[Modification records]
== Segment start ==
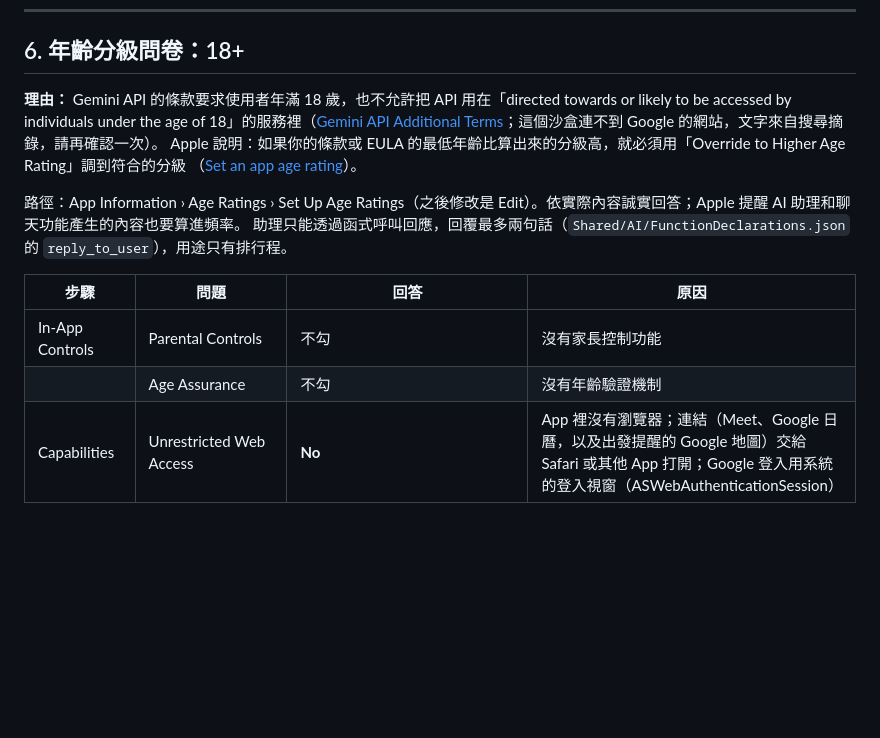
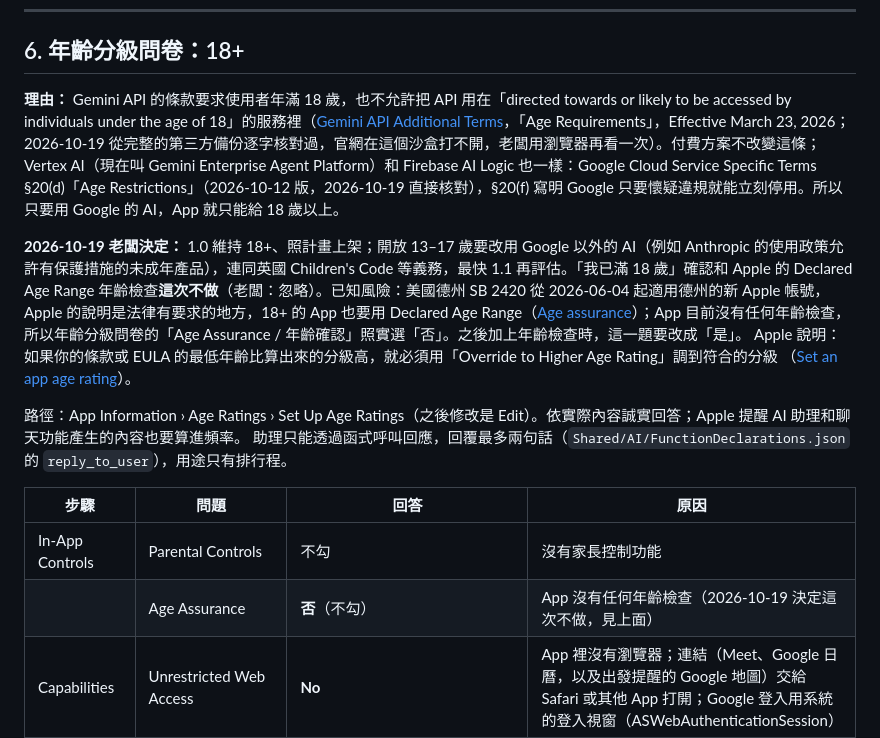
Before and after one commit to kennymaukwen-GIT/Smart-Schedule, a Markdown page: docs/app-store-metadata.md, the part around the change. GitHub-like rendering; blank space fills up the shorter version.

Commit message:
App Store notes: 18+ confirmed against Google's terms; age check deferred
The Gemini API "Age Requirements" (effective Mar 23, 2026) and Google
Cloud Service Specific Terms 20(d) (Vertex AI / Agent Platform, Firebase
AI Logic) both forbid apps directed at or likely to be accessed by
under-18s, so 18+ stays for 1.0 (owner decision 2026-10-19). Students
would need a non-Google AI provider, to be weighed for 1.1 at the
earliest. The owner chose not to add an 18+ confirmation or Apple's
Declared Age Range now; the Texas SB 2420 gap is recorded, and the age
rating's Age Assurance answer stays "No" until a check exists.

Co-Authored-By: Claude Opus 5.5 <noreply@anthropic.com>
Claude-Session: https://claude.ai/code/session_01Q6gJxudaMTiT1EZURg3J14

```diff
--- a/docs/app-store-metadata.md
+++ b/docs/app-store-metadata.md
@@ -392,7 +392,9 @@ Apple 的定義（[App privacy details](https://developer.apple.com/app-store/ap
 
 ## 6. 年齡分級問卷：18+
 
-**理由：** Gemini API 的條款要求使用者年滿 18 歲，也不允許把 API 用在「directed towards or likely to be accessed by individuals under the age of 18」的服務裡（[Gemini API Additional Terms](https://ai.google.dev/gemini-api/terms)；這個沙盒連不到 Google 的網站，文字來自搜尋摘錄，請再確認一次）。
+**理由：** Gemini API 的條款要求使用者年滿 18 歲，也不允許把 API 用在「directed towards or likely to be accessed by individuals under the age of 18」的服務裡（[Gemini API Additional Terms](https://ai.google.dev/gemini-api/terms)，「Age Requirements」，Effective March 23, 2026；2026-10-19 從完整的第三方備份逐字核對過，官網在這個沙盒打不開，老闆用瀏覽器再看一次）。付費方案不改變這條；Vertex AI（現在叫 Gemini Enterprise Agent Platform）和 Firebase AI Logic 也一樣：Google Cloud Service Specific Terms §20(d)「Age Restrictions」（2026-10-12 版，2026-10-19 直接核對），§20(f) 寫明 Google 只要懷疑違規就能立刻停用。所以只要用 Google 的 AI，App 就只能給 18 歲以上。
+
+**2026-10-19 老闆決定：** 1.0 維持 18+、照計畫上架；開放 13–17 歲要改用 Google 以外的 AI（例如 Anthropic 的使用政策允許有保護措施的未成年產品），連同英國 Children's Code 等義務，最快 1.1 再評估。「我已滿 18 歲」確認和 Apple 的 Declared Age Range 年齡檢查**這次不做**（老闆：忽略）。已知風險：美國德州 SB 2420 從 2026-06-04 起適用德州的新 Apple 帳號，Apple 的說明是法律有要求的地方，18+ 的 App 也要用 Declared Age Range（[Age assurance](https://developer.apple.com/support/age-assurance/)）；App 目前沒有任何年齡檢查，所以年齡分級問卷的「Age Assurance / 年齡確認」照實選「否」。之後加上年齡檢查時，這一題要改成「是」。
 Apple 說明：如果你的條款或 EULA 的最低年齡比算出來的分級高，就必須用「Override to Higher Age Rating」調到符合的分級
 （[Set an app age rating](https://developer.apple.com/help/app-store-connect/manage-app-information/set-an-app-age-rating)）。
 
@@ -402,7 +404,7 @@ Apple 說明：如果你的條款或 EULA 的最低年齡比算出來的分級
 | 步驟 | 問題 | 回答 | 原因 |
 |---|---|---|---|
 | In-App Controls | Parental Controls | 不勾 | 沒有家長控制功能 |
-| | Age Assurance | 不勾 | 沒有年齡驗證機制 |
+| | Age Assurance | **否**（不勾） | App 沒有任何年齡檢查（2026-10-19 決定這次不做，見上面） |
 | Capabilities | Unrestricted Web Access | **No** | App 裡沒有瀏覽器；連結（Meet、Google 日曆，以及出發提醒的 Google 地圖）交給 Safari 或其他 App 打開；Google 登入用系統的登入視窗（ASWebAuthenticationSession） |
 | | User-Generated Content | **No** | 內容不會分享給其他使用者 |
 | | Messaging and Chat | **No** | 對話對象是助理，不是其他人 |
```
== Segment end ==
== Segment start ==
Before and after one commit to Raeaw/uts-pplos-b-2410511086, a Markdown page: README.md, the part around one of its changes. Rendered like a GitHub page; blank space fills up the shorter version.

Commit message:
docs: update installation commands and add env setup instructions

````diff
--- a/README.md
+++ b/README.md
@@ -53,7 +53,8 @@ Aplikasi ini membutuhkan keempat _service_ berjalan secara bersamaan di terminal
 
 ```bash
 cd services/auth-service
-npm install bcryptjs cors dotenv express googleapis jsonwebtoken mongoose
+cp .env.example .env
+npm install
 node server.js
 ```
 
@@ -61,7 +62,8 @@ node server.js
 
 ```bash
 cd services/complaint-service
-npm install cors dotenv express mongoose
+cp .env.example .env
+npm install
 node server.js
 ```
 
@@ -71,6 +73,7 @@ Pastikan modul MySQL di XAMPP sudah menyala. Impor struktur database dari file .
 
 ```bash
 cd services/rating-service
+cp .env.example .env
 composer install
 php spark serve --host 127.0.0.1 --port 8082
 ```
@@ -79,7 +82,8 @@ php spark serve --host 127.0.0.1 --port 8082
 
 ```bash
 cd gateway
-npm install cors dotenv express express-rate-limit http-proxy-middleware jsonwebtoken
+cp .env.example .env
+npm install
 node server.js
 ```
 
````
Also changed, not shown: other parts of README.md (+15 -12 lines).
== Segment end ==
▸ ABOUT THIS EXERCISE
Working through the records, copy each line in which the word "owner" appears.

▸ RESULT OF THE TASK
under-18s, so 18+ stays for 1.0 (owner decision 2026-10-19). Students
earliest. The owner chose not to add an 18+ confirmation or Apple's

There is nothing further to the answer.